Retype every entry below exactly as it stands.

(Stored items from a collection)

<<<<

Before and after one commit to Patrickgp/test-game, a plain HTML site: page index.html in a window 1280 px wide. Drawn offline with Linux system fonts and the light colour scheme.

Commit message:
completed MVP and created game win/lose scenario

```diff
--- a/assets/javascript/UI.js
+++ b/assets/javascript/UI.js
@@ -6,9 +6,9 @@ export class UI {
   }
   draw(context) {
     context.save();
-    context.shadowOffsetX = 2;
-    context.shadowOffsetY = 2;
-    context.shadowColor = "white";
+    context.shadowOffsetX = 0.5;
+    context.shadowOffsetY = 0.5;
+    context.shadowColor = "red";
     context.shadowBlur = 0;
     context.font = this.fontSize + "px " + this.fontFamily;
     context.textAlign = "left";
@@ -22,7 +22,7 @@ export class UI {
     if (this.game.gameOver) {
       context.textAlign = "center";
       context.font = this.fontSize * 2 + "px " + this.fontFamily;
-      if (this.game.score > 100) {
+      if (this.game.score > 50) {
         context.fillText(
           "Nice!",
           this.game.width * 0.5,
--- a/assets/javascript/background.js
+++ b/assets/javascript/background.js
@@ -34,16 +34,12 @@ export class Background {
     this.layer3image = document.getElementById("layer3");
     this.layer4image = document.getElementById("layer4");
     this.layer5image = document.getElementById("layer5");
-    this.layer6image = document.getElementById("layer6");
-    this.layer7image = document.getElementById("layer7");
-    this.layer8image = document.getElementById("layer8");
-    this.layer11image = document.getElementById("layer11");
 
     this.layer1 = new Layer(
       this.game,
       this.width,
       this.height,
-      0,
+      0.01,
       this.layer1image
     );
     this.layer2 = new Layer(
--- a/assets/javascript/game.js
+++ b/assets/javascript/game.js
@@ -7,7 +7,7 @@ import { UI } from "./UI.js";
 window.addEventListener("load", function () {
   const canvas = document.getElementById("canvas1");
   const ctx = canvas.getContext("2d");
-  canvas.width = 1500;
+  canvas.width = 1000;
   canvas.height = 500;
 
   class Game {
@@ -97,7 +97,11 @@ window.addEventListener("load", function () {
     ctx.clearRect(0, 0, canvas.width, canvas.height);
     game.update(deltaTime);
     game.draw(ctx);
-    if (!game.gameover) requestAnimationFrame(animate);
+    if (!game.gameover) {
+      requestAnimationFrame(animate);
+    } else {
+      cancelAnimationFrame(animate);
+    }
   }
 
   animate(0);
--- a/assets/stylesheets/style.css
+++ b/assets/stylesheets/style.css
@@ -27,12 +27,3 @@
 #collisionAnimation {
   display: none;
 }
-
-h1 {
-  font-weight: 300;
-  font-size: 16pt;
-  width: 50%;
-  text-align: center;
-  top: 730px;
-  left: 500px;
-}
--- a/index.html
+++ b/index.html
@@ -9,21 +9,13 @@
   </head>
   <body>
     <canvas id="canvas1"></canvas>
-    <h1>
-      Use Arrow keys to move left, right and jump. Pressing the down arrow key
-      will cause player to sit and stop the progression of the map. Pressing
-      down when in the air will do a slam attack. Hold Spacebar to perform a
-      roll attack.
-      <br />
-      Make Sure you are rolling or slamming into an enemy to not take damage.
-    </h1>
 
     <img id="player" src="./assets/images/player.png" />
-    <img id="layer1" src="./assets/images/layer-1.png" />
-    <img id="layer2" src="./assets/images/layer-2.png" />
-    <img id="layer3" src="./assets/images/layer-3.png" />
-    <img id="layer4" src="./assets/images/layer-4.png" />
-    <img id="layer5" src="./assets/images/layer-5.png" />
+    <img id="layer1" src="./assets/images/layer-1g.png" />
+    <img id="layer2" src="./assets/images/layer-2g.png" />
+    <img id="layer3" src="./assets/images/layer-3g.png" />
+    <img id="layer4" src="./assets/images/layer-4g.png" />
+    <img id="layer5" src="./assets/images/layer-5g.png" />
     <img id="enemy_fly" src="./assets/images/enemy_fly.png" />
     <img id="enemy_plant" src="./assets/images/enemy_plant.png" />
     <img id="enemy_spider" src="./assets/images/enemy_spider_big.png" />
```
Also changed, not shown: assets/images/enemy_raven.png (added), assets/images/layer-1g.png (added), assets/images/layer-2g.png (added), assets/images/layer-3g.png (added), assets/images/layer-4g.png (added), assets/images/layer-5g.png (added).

>>>>

Response:
Before and after one commit to Patrickgp/test-game, a plain HTML site: page index.html in a window 1280 px wide. Drawn offline with Linux system fonts and the light colour scheme.

Commit message:
completed MVP and created game win/lose scenario

```diff
--- a/assets/javascript/UI.js
+++ b/assets/javascript/UI.js
@@ -6,9 +6,9 @@ export class UI {
   }
   draw(context) {
     context.save();
-    context.shadowOffsetX = 2;
-    context.shadowOffsetY = 2;
-    context.shadowColor = "white";
+    context.shadowOffsetX = 0.5;
+    context.shadowOffsetY = 0.5;
+    context.shadowColor = "red";
     context.shadowBlur = 0;
     context.font = this.fontSize + "px " + this.fontFamily;
     context.textAlign = "left";
@@ -22,7 +22,7 @@ export class UI {
     if (this.game.gameOver) {
       context.textAlign = "center";
       context.font = this.fontSize * 2 + "px " + this.fontFamily;
-      if (this.game.score > 100) {
+      if (this.game.score > 50) {
         context.fillText(
           "Nice!",
           this.game.width * 0.5,
--- a/assets/javascript/background.js
+++ b/assets/javascript/background.js
@@ -34,16 +34,12 @@ export class Background {
     this.layer3image = document.getElementById("layer3");
     this.layer4image = document.getElementById("layer4");
     this.layer5image = document.getElementById("layer5");
-    this.layer6image = document.getElementById("layer6");
-    this.layer7image = document.getElementById("layer7");
-    this.layer8image = document.getElementById("layer8");
-    this.layer11image = document.getElementById("layer11");
 
     this.layer1 = new Layer(
       this.game,
       this.width,
       this.height,
-      0,
+      0.01,
       this.layer1image
     );
     this.layer2 = new Layer(
--- a/assets/javascript/game.js
+++ b/assets/javascript/game.js
@@ -7,7 +7,7 @@ import { UI } from "./UI.js";
 window.addEventListener("load", function () {
   const canvas = document.getElementById("canvas1");
   const ctx = canvas.getContext("2d");
-  canvas.width = 1500;
+  canvas.width = 1000;
   canvas.height = 500;
 
   class Game {
@@ -97,7 +97,11 @@ window.addEventListener("load", function () {
     ctx.clearRect(0, 0, canvas.width, canvas.height);
     game.update(deltaTime);
     game.draw(ctx);
-    if (!game.gameover) requestAnimationFrame(animate);
+    if (!game.gameover) {
+      requestAnimationFrame(animate);
+    } else {
+      cancelAnimationFrame(animate);
+    }
   }
 
   animate(0);
--- a/assets/stylesheets/style.css
+++ b/assets/stylesheets/style.css
@@ -27,12 +27,3 @@
 #collisionAnimation {
   display: none;
 }
-
-h1 {
-  font-weight: 300;
-  font-size: 16pt;
-  width: 50%;
-  text-align: center;
-  top: 730px;
-  left: 500px;
-}
--- a/index.html
+++ b/index.html
@@ -9,21 +9,13 @@
   </head>
   <body>
     <canvas id="canvas1"></canvas>
-    <h1>
-      Use Arrow keys to move left, right and jump. Pressing the down arrow key
-      will cause player to sit and stop the progression of the map. Pressing
-      down when in the air will do a slam attack. Hold Spacebar to perform a
-      roll attack.
-      <br />
-      Make Sure you are rolling or slamming into an enemy to not take damage.
-    </h1>
 
     <img id="player" src="./assets/images/player.png" />
-    <img id="layer1" src="./assets/images/layer-1.png" />
-    <img id="layer2" src="./assets/images/layer-2.png" />
-    <img id="layer3" src="./assets/images/layer-3.png" />
-    <img id="layer4" src="./assets/images/layer-4.png" />
-    <img id="layer5" src="./assets/images/layer-5.png" />
+    <img id="layer1" src="./assets/images/layer-1g.png" />
+    <img id="layer2" src="./assets/images/layer-2g.png" />
+    <img id="layer3" src="./assets/images/layer-3g.png" />
+    <img id="layer4" src="./assets/images/layer-4g.png" />
+    <img id="layer5" src="./assets/images/layer-5g.png" />
     <img id="enemy_fly" src="./assets/images/enemy_fly.png" />
     <img id="enemy_plant" src="./assets/images/enemy_plant.png" />
     <img id="enemy_spider" src="./assets/images/enemy_spider_big.png" />
```
Also changed, not shown: assets/images/enemy_raven.png (added), assets/images/layer-1g.png (added), assets/images/layer-2g.png (added), assets/images/layer-3g.png (added), assets/images/layer-4g.png (added), assets/images/layer-5g.png (added).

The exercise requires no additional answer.